The case I was working on was for a returning client and so I knew from my previous research that there was an item of interest at the Georgia State Archives that looked like it dealt with this family. I found this on an old catalog listing that had been microfilmed and was at the Family History Library. Before preparing a letter to request copies of the desired document, I decided to check their online catalog to see if there were any other items that I should request. While there I found a book that seemed to be written about the family I was researching. I jotted down the name of the author and the title and did a quick check of the Family History Library Catalog and lo and behold it was there.

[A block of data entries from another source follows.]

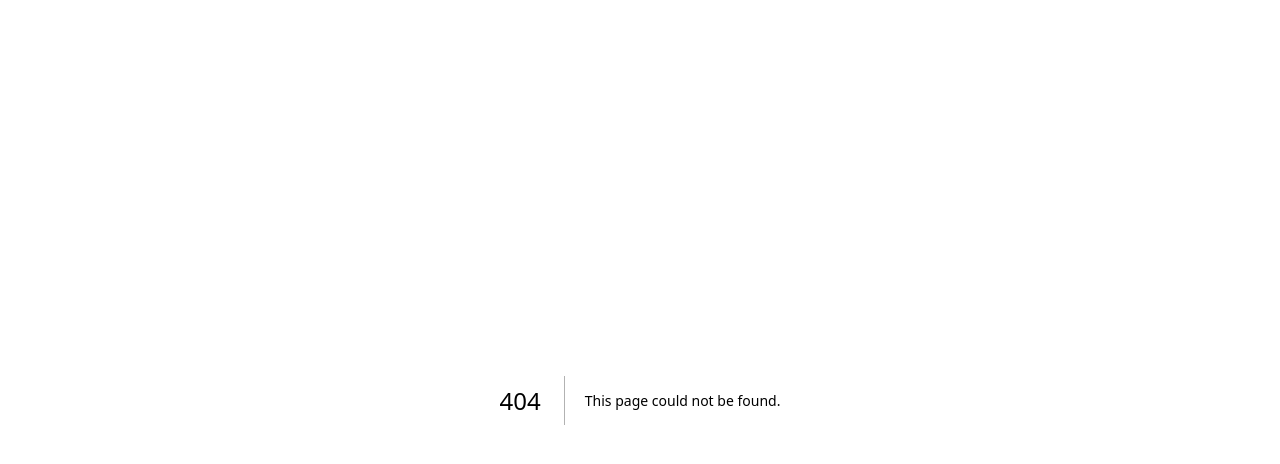
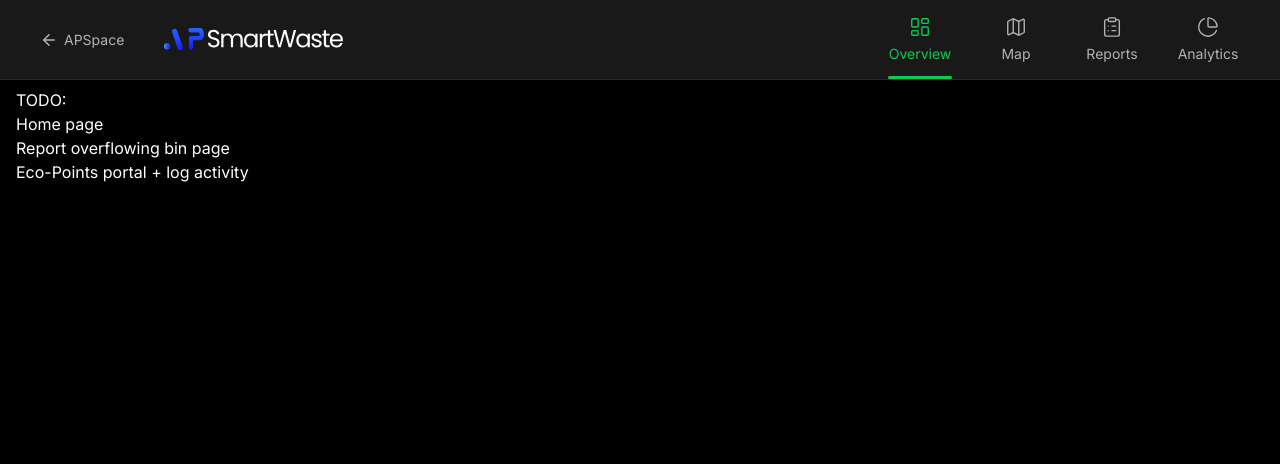
Before and after one commit to sevenpluseight/apu_gci_apsmartwaste, a Next.js app: page /facility in a window 1280 px wide. Before the commit this address had no page. Shown: the top 464 px of the page. Built offline with nearby package versions, Linux system fonts and the light colour scheme.

Commit message:
added Facility NavBar

```diff
--- /dev/null
+++ b/src/app/facility/page.tsx
@@ -0,0 +1,19 @@
+import FacilityNavBar from "@/components/facility/FacilityNavBar"
+
+export default function FacilityPage() {
+  return (
+    <main className="min-h-screen bg-black">
+      <FacilityNavBar />
+
+      {/* Can remove this */}
+      <div className="ml-4 mt-2 text-white">
+        <p>TODO:</p>
+        <ul>
+          <li>Home page</li>
+          <li>Report overflowing bin page</li>
+          <li>Eco-Points portal + log activity</li>
+        </ul>
+      </div>
+    </main>
+  )
+}
```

This family history book was a well-documented family history about the family. It was written by a guy with a Ph.D. and he cited throughout the book the documents he used to prove the lineage. It took the family back three more generations. I know my client will be happy. It was also a great book to read for those struggling to prove lineages during the 1700s. Because he cited his sources and his conclusions and discussed his methodology, I really learned a lot.
It was a good research week!